GOAL OF THE EXERCISE — What you return should match the data below exactly, with no pictures in it.
[DATA FOR PROCESSING — start]
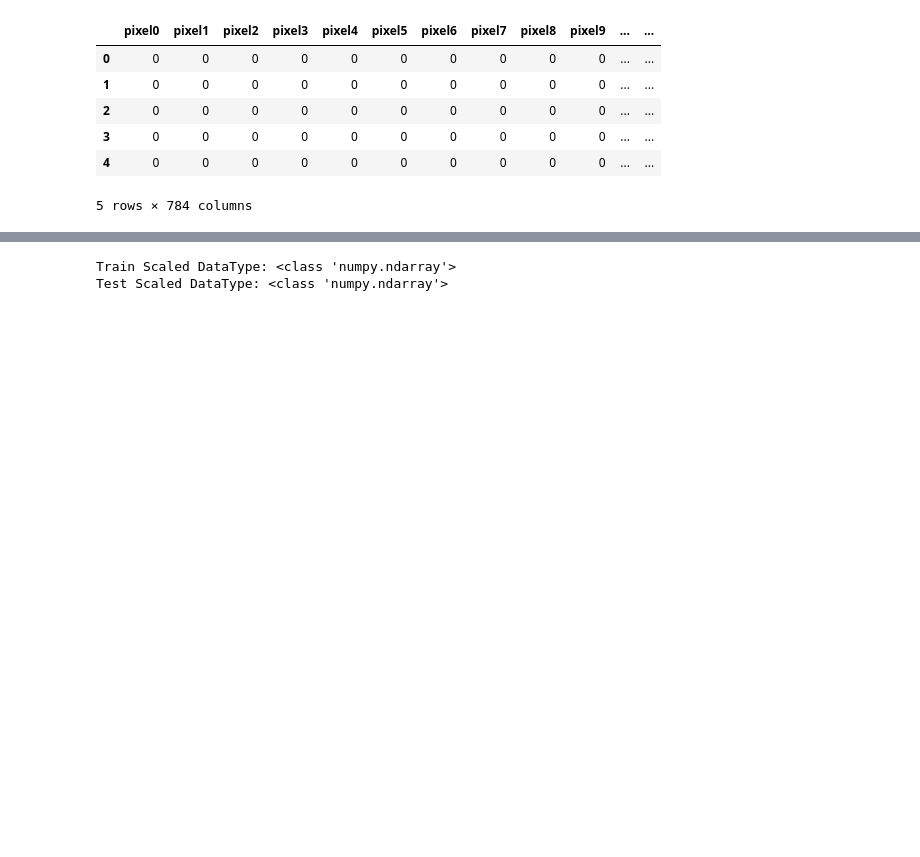
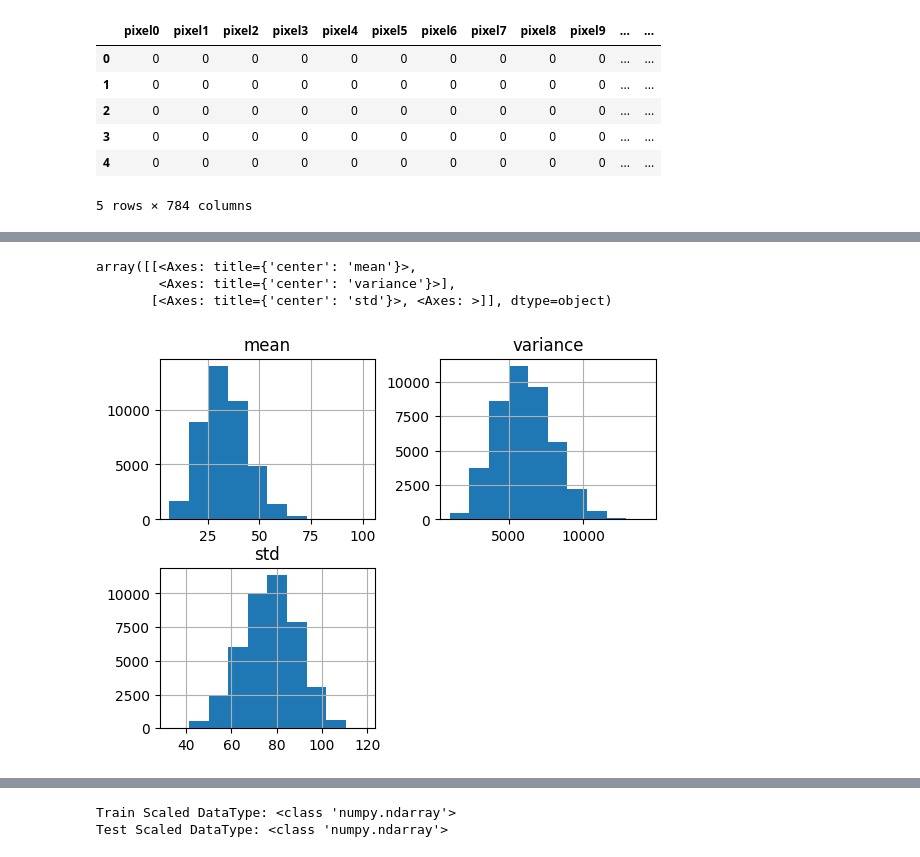
Before and after one commit to SmogJ/Kaggle-Competition---Digit-Recognizer, a Jupyter notebook: 2nd-mnist-notebook.ipynb, the cells around one changed output, grey strips where cells are left out. Saved outputs shown, nothing was run; the diff lists cells and outputs as text; code cells hidden in the pictures; blank space fills up the shorter version.

```diff
--- a/2nd-mnist-notebook.ipynb
+++ b/2nd-mnist-notebook.ipynb
@@ -90,0 +104,5 @@ Name: label, dtype: int64
+# %%
+# Basic analysis
+bstats= {"mean": np.mean(features, axis=1), "variance": np.var(features, axis=1), "std":np.std(features, axis=1) }
+stats=pd.DataFrame(bstats)
+stats
@@ -90,0 +123,7 @@ Name: label, dtype: int64
+# %%
+stats.hist()
+# %% [output]
+array([[<Axes: title={'center': 'mean'}>,
+        <Axes: title={'center': 'variance'}>],
+       [<Axes: title={'center': 'std'}>, <Axes: >]], dtype=object)
+[figure, added]
```
Also changed, not shown: parts of 15 cells of this notebook.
[DATA FOR PROCESSING — finish]
EXERCISE SOLUTION —
Before and after one commit to SmogJ/Kaggle-Competition---Digit-Recognizer, a Jupyter notebook: 2nd-mnist-notebook.ipynb, the cells around one changed output, grey strips where cells are left out. Saved outputs shown, nothing was run; the diff lists cells and outputs as text; code cells hidden in the pictures; blank space fills up the shorter version.

```diff
--- a/2nd-mnist-notebook.ipynb
+++ b/2nd-mnist-notebook.ipynb
@@ -90,0 +104,5 @@ Name: label, dtype: int64
+# %%
+# Basic analysis
+bstats= {"mean": np.mean(features, axis=1), "variance": np.var(features, axis=1), "std":np.std(features, axis=1) }
+stats=pd.DataFrame(bstats)
+stats
@@ -90,0 +123,7 @@ Name: label, dtype: int64
+# %%
+stats.hist()
+# %% [output]
+array([[<Axes: title={'center': 'mean'}>,
+        <Axes: title={'center': 'variance'}>],
+       [<Axes: title={'center': 'std'}>, <Axes: >]], dtype=object)
+[figure, added]
```
Also changed, not shown: parts of 15 cells of this notebook.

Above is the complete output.